== BRIEF ==
Each entry needs to appear again, retyped exactly as it is below.

== STUDY MATERIAL ==
BEGIN

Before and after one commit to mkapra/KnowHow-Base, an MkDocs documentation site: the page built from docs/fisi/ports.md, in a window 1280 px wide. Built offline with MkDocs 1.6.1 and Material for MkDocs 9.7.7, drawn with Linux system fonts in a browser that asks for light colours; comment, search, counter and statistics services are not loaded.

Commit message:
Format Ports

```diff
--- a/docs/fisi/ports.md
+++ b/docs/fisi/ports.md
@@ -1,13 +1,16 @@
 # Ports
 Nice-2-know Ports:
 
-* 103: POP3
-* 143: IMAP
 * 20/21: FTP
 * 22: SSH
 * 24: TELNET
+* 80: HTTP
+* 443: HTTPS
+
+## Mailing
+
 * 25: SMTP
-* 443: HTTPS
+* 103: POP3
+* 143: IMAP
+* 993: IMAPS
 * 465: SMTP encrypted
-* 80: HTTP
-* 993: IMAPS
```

END

== RESULT BELOW ==
Before and after one commit to mkapra/KnowHow-Base, an MkDocs documentation site: the page built from docs/fisi/ports.md, in a window 1280 px wide. Built offline with MkDocs 1.6.1 and Material for MkDocs 9.7.7, drawn with Linux system fonts in a browser that asks for light colours; comment, search, counter and statistics services are not loaded.

Commit message:
Format Ports

```diff
--- a/docs/fisi/ports.md
+++ b/docs/fisi/ports.md
@@ -1,13 +1,16 @@
 # Ports
 Nice-2-know Ports:
 
-* 103: POP3
-* 143: IMAP
 * 20/21: FTP
 * 22: SSH
 * 24: TELNET
+* 80: HTTP
+* 443: HTTPS
+
+## Mailing
+
 * 25: SMTP
-* 443: HTTPS
+* 103: POP3
+* 143: IMAP
+* 993: IMAPS
 * 465: SMTP encrypted
-* 80: HTTP
-* 993: IMAPS
```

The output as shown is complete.